The Legislature has concluded another productive year in Pierre.
Most importantly, our state continued its streak, going back to statehood, of a balanced budget. We used ongoing revenue streams to fund ongoing expenses, and one-time revenues for one-time purposes. We maintain a budget reserve fund equal to 10 percent of expenditures. It is for this reason that our state has earned and maintained a AAA bond rating, which speaks to our fiscal strength.
When I proposed a state budget in December, revenue growth was very slow. For that reason, I was not able to propose inflationary increases for education, Medicaid providers, or state employee salaries. Fortunately, our state’s economy has ticked upward in the last three months, so the state budget we passed will include increases for all of those recipients. We were also able to allocate dollars to the state employee health plan, to keep employee costs as low as possible.
The budget includes funding to continue the dual credit program for high school students, to contribute toward a new Precision Ag facility at SDSU and a health education building at Lake Area Tech, and to construct a state veterans cemetery near Sioux Falls. The Building South Dakota economic development also received a reliable, long-term revenue source.

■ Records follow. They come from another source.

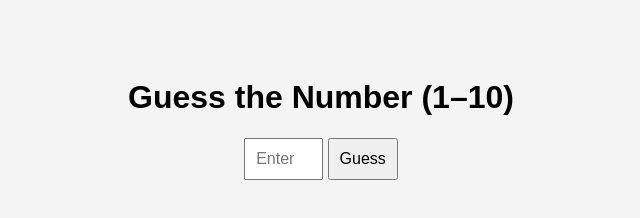
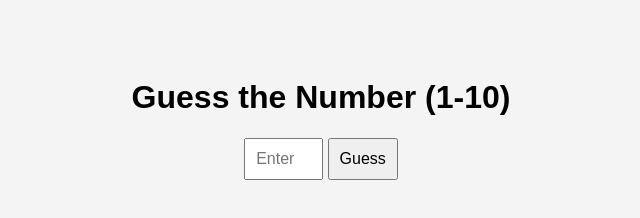
Before and after one commit to RahulRao00/JavaScript-Repo, a plain HTML site: page 09_DOM__PROJECTS/four_Guess_Number.html in a window 1280 px wide. Shown: the full height of the page, 319-959 px from the left. Drawn offline with Linux system fonts and the light colour scheme.

```diff
--- a/09_DOM__PROJECTS/four_Guess_Number.html
+++ b/09_DOM__PROJECTS/four_Guess_Number.html
@@ -25,7 +25,7 @@
 </head>
 <body>
 
-  <h1> Guess the Number (1–10)</h1>
+  <h1> Guess the Number (1-10)</h1>
   <input type="number" id="guessInput" placeholder="Enter a number" min="1" max="10" />
   <button onclick="checkGuess()">Guess</button>
   <p id="result"></p>
```
Also changed, not shown: 08_DOM__/four_index.html (+2 -2 lines), 05_Array/03_Basic.js (line endings or trailing spaces), 09_DOM__PROJECTS/two_BMI_Calculation.html (line endings or trailing spaces), 1 other file.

This year, the legislature passed numerous bills to modernize our state’s alcohol industry. The emerging micro-brewing industry will be able to expand and to sell their products to bars and consumers. Farm wineries gained greater flexibility to operate as well. For the first time in decades, the entire alcohol title was rewritten, increasing clarity and easing the regulatory burden.
We also recognized that the open waters compromise, which the legislature passed last summer in a special session, is working, and we passed legislation to make the compromise permanent.
Bills were also brought to strengthen our ties to our tribes. Legislation was passed allowing tribal governments to extradite their members back from county jails, if they choose. We also passed legislation recognizing the right of tribal members to wear traditional regalia, such as an eagle feather, at high school graduations.
I first came to Pierre for the legislative session in 1997 when I was first elected a state senator. I spent six years as a senator, eight years as lieutenant governor, and now eight years as governor. Over those 22 sessions, I have served with hundreds of good people – men and women, Republicans and Democrats, farmers, teachers, nurses and attorneys.
South Dakota’s legislators are not career politicians. They come to Pierre for a few weeks to serve their friends and neighbors, and then they return home to live amongst the people they serve. In the coming days, if you happen to see one of your legislators, please say thank you for a job well done.